* **Requirement**
Go through the listing beneath this task and return every line that carries the string "weights".

* **Dataset excerpts**
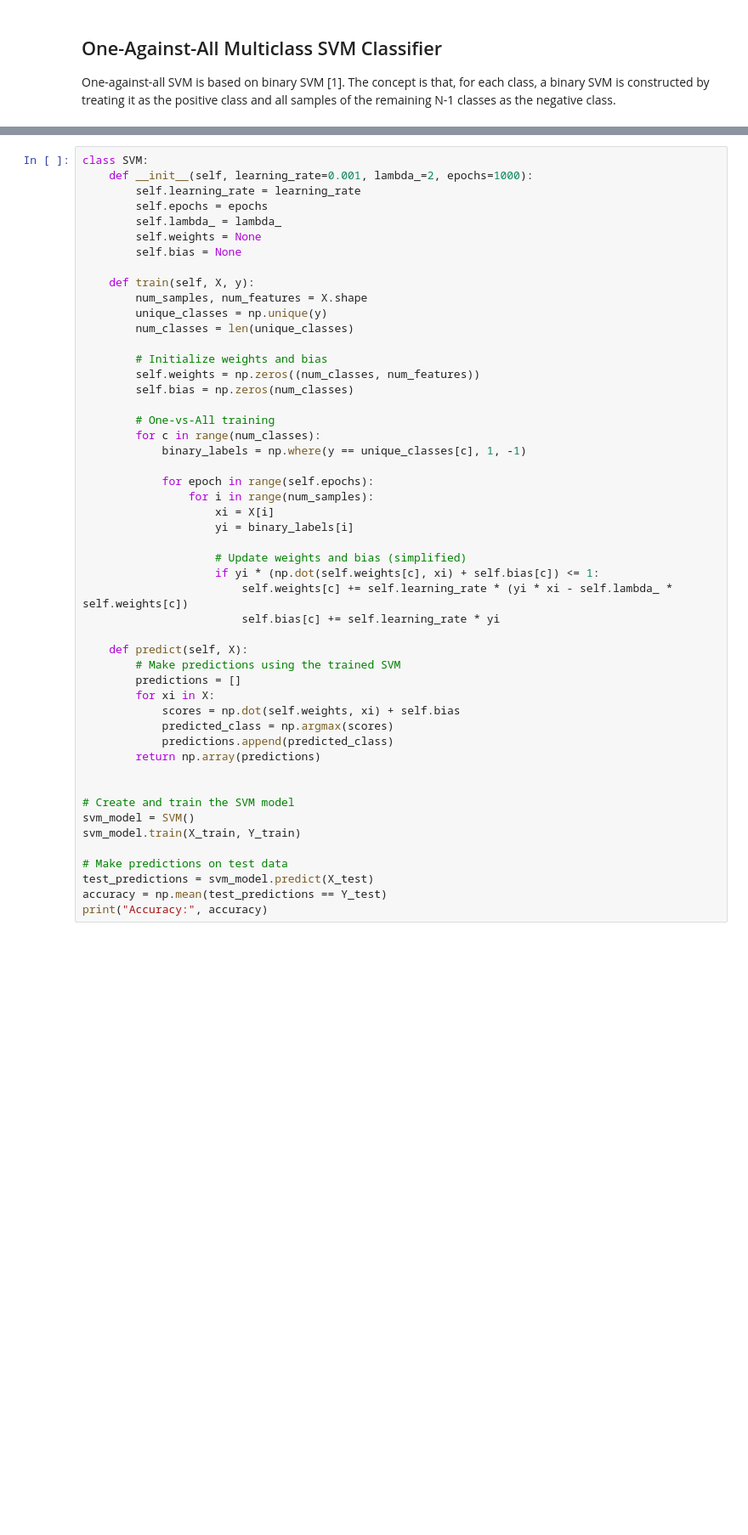
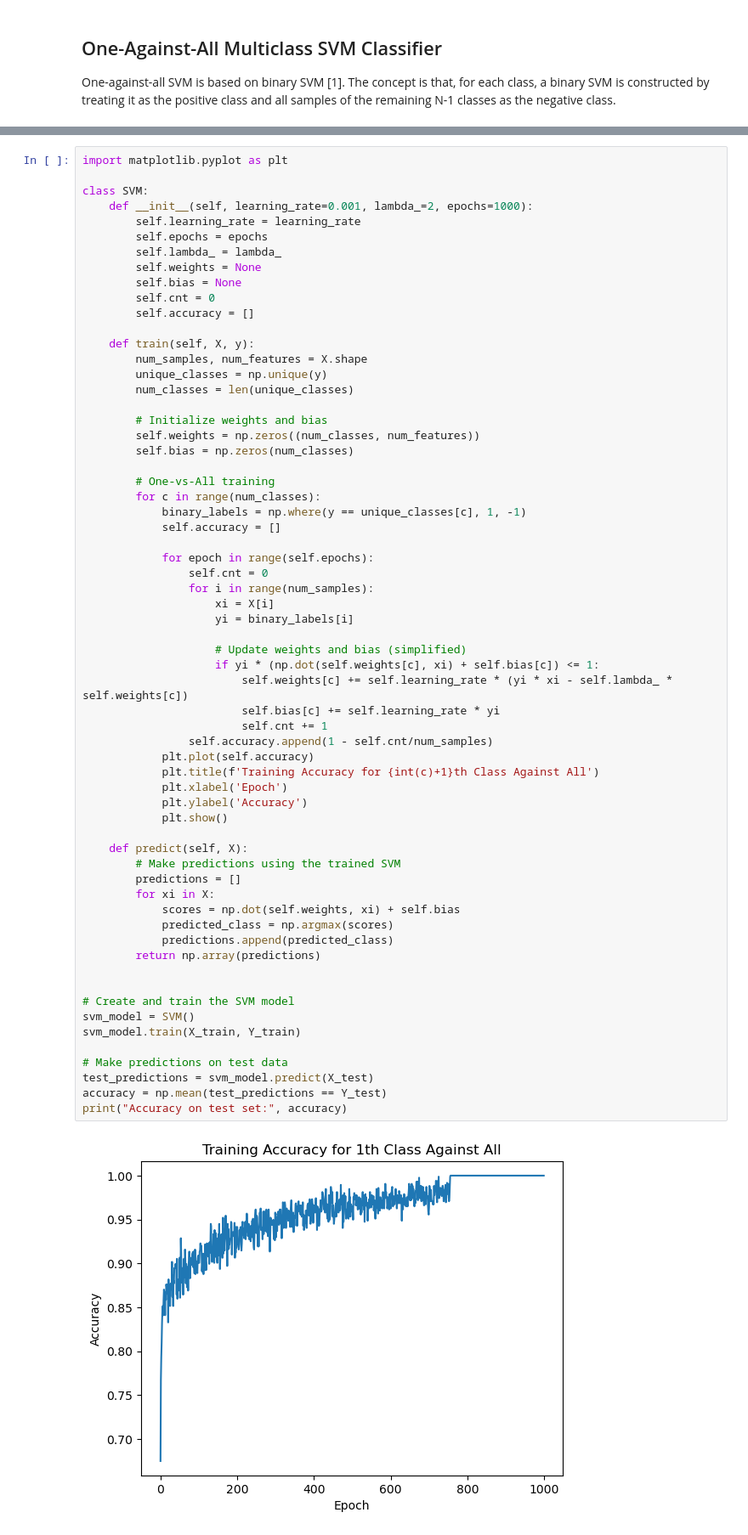
Before and after one commit to zyc123456zzz/ML_face_detector, a Jupyter notebook: multiclass_svm_detect_feature.ipynb, the cells around one changed output, grey strips where cells are left out. Shown at 85% size. Cells and saved outputs as stored; diff of their text form; blank space fills up the shorter version.

```diff
--- a/multiclass_svm_detect_feature.ipynb
+++ b/multiclass_svm_detect_feature.ipynb
@@ -109,6 +109,8 @@ $$\mathbf{w}\leftarrow\mathbf{w}-\alpha\left(\lambda\mathbf{w}-\frac1N\sum_{i=1}
 For bias $\mathbf{b}$:
 $$b\leftarrow b-\alpha\frac1N\sum_{i=1}^N1(1-y_i(\mathbf{w}\cdot\mathbf{x}_i+b)>0)\cdot y_i$$
 # %%
+import matplotlib.pyplot as plt
+
 class SVM:
     def __init__(self, learning_rate=0.001, lambda_=2, epochs=1000):
         self.learning_rate = learning_rate
@@ -116,6 +118,8 @@ class SVM:
         self.lambda_ = lambda_
         self.weights = None
         self.bias = None
+        self.cnt = 0
+        self.accuracy = []
 
     def train(self, X, y):
         num_samples, num_features = X.shape
@@ -129,33 +133,43 @@ class SVM:
         # One-vs-All training
         for c in range(num_classes):
             binary_labels = np.where(y == unique_classes[c], 1, -1)
+            self.accuracy = []
 
             for epoch in range(self.epochs):
+                self.cnt = 0
                 for i in range(num_samples):
                     xi = X[i]
                     yi = binary_labels[i]
 
                     # Update weights and bias (simplified)
                     if yi * (np.dot(self.weights[c], xi) + self.bias[c]) <= 1:
                         self.weights[c] += self.learning_rate * (yi * xi - self.lambda_ * self.weights[c])
                         self.bias[c] += self.learning_rate * yi
+                        self.cnt += 1
+                self.accuracy.append(1 - self.cnt/num_samples)
+            plt.plot(self.accuracy)
+            plt.title(f'Training Accuracy for {int(c)+1}th Class Against All')
+            plt.xlabel('Epoch')
+            plt.ylabel('Accuracy')
+            plt.show()
 
     def predict(self, X):
         # Make predictions using the trained SVM
         predictions = []
         for xi in X:
             scores = np.dot(self.weights, xi) + self.bias
             predicted_class = np.argmax(scores)
             predictions.append(predicted_class)
         return np.array(predictions)
 
 
 # Create and train the SVM model
 svm_model = SVM()
 svm_model.train(X_train, Y_train)
 
 # Make predictions on test data
 test_predictions = svm_model.predict(X_test)
 accuracy = np.mean(test_predictions == Y_test)
-print("Accuracy:", accuracy)
+print("Accuracy on test set:", accuracy)
 # %% [output]
+[figure, added]
```
Also changed, not shown: parts of 2 cells of this notebook, 1 other file.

* **Response to this exercise**
         self.weights = None
                     # Update weights and bias (simplified)
                     if yi * (np.dot(self.weights[c], xi) + self.bias[c]) <= 1:
                         self.weights[c] += self.learning_rate * (yi * xi - self.lambda_ * self.weights[c])
             scores = np.dot(self.weights, xi) + self.bias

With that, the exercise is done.